GREEN//CASE is a portable mini-greenhouse that can be completely 3D printed on an extra-terrestrial outpost, thus saving payload weight and costs. It’s main aim is not to produce nutritional additions to the crew’s meal plan or conduct scientific experiments; the small greenhouse is designed to provide each crew member with their very own green space, to tend to at their leisure and harvest the psychological benefits. GREEN//CASE can be set up in private quarters with minimum space requirements or taken along on long rover journeys.
While big-scaled greenhouses can support the habitat’s life support systems and food generation, GREEN//CASE works to raise habitability in personal quarters and help the astronauts to maintain important emotional balance.
„Green has always been a part of the vision for space. Plants can become as crucial to human survival in space as oxygen.“Haym Benaroya
The possibility of growing plants in an extra-terrestrial habitat offers a variety of multi-facetted benefits. Apart from providing necessary sustenance in a fresh form, plants can contribute greatly to raising habitability levels. Greenery has long been known to have a special value in maintaining emotional balance and avoiding mental health issues amongst the crew.1
A fruitful history of growing things in space lets us look back at missions like Salyut 6, where Astronaut V. Ryumin covered the space station in greenery by growing plants from empty food containers and film cassettes, or on the Salyut 1 flax seed sprouts, which were soon seen as beloved pets by the crew. The emotional connection and mental health benefits of tending to plants in space are undeniable. On the one hand, benefits stem from the activity of tending to something alive and helping something delicate grow, on the other hand the effects of introducing colour to the barren environment of outer space and technical habitats, as well as the sensory experience of soil and greenery, can greatly influence the crew.2
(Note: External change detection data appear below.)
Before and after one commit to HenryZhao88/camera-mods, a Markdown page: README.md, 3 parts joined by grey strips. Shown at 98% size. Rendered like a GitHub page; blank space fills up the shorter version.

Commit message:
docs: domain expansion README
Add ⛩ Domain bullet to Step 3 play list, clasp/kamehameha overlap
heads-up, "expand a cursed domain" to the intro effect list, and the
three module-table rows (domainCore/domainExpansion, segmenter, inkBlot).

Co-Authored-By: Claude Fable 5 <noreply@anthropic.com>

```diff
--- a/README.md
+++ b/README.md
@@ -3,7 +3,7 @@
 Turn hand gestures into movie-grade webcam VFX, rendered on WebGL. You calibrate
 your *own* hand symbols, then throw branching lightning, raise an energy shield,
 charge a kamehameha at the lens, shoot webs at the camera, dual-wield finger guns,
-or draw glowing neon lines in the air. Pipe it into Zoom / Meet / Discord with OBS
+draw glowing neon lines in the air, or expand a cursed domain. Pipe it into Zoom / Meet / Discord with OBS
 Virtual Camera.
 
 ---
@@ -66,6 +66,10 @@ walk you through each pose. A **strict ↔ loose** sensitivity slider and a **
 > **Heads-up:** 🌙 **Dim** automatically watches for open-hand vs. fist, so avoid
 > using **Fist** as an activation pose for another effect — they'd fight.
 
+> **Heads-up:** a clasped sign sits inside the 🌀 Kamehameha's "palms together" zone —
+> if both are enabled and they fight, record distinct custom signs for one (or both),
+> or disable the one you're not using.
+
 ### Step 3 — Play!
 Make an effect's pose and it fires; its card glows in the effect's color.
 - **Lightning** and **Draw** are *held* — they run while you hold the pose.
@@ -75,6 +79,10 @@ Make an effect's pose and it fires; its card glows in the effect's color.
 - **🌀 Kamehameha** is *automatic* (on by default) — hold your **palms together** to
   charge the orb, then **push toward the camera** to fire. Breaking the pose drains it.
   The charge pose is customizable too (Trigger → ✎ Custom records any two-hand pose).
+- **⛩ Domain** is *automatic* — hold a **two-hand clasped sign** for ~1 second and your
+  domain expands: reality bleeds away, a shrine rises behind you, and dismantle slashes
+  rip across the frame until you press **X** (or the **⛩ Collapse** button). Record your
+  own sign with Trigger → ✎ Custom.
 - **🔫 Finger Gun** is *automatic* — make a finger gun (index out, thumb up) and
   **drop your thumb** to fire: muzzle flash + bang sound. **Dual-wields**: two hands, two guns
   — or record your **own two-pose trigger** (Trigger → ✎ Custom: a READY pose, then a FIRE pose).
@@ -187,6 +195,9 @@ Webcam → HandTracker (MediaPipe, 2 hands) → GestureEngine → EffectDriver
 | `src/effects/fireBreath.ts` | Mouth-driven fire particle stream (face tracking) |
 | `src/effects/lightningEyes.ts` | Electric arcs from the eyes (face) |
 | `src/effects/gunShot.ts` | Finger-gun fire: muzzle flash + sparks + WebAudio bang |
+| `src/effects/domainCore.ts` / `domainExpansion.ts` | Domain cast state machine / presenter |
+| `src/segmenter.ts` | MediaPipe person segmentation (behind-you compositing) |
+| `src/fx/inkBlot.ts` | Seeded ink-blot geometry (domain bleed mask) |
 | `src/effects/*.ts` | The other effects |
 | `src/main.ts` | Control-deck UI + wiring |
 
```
When designing extra-terrestrial greenhouses of any size, it is vital to take into accord the different gravitational conditions, as these will influence the movements of water, heat and gas. Having some amount of gravity, even if only the lunar 1.62 m/s2, facilitates the use of hydroponic or aeroponic systems.3 GREEN//CASE is specially designed to work in and with the lunar or Martian gravity.
While all main greenhouse systems, such as lighting and irrigation, within GREEN//CASE can be automated, a certain amount of human maintenance and pruning will remain imperative and at the same time facilitate the important mental health benefits.
Currently in the R&D stage, a prototype of GREEN//CASE is scheduled to be presented at the 2021 International Astronautical Congress (IAC) in Dubai.
1 – Benaroya, Haym. 2018. Building Habitats on the Moon. Engineering Approaches to Lunar Settlements. Springer.
2 – Häuplik-Meusburger, Sandra; et al. 2014. Greenhouses and their Humanizing Synergies. Acta Astronautica, vol. 96.
3 – Monje, Oscar; et al. 2003. Farming in Space. Environmental and Biophysical Concerns. Advances in Space Research, vol. 31.